THE TASK:
For every entry below, give an exact repeat and leave out the pictures.

DATA FOR ANALYSIS:
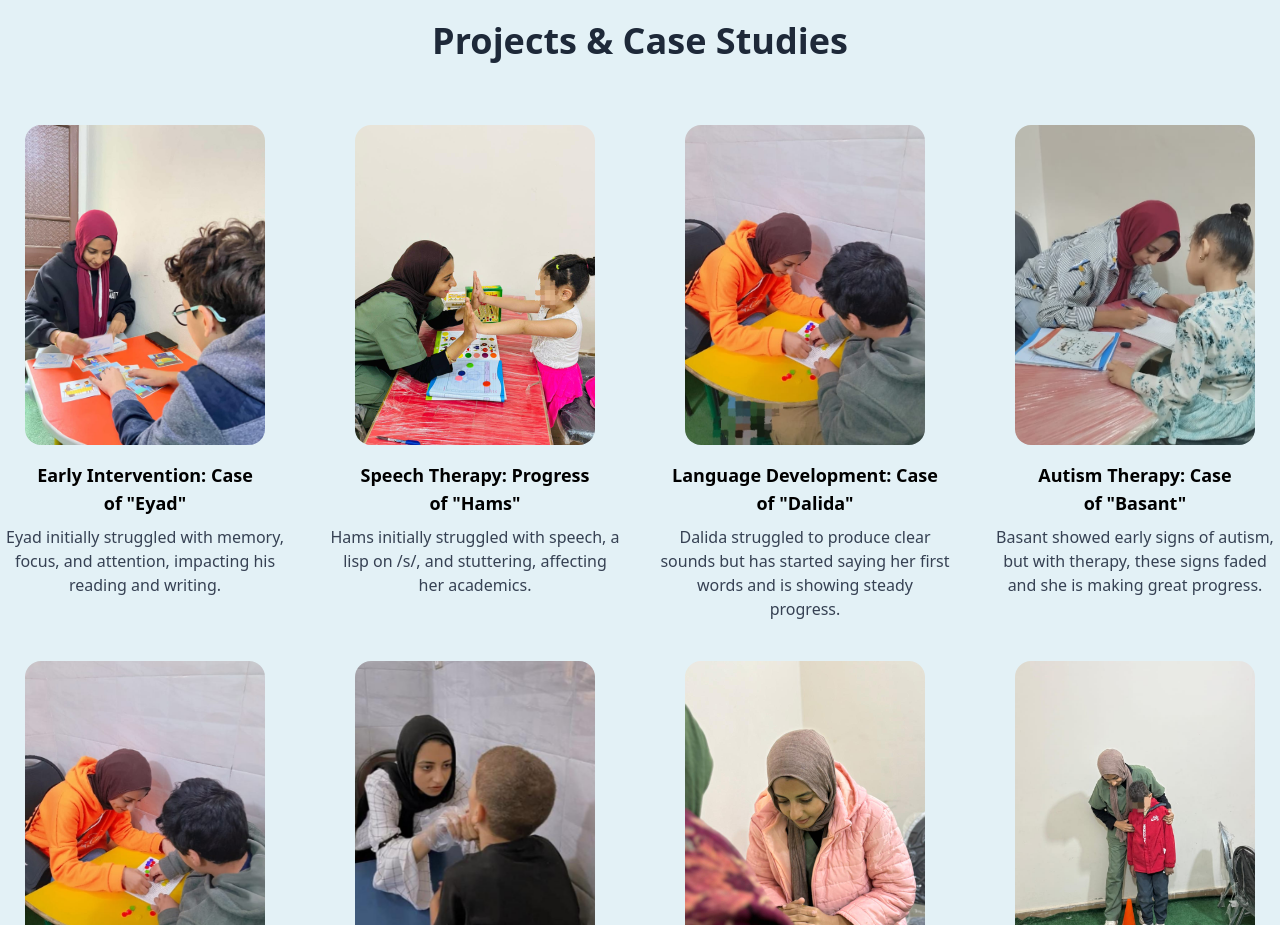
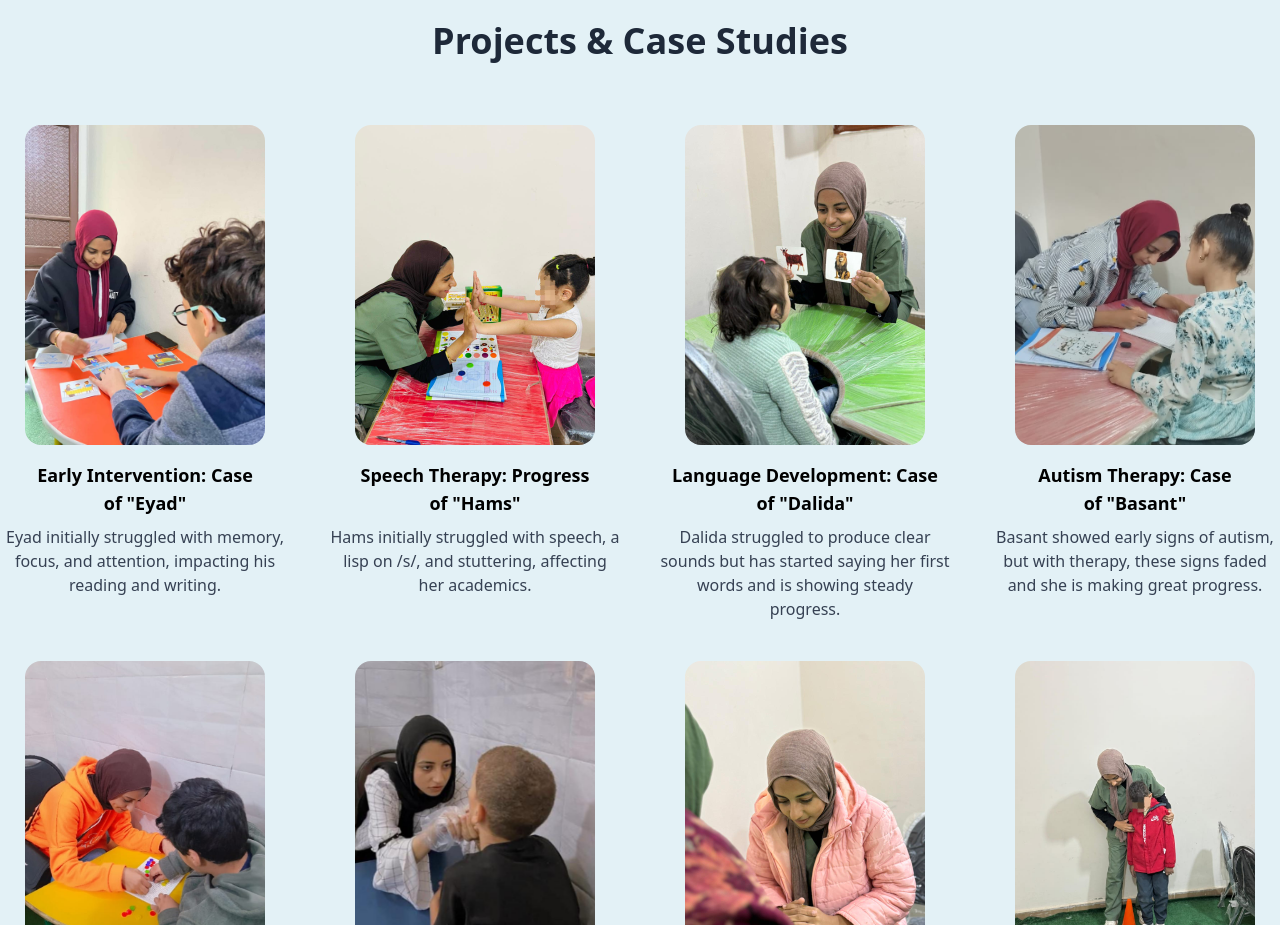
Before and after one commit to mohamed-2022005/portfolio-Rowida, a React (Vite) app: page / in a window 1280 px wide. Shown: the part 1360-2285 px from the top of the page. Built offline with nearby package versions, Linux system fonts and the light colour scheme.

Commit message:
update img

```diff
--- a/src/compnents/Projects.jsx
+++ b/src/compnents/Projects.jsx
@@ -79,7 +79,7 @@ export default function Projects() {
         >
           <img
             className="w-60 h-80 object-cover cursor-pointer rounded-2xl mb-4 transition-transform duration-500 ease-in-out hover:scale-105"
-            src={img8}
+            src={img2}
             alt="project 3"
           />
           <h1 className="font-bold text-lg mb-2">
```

OUTPUT FOR THIS EXERCISE:
Before and after one commit to mohamed-2022005/portfolio-Rowida, a React (Vite) app: page / in a window 1280 px wide. Shown: the part 1360-2285 px from the top of the page. Built offline with nearby package versions, Linux system fonts and the light colour scheme.

Commit message:
update img

```diff
--- a/src/compnents/Projects.jsx
+++ b/src/compnents/Projects.jsx
@@ -79,7 +79,7 @@ export default function Projects() {
         >
           <img
             className="w-60 h-80 object-cover cursor-pointer rounded-2xl mb-4 transition-transform duration-500 ease-in-out hover:scale-105"
-            src={img8}
+            src={img2}
             alt="project 3"
           />
           <h1 className="font-bold text-lg mb-2">
```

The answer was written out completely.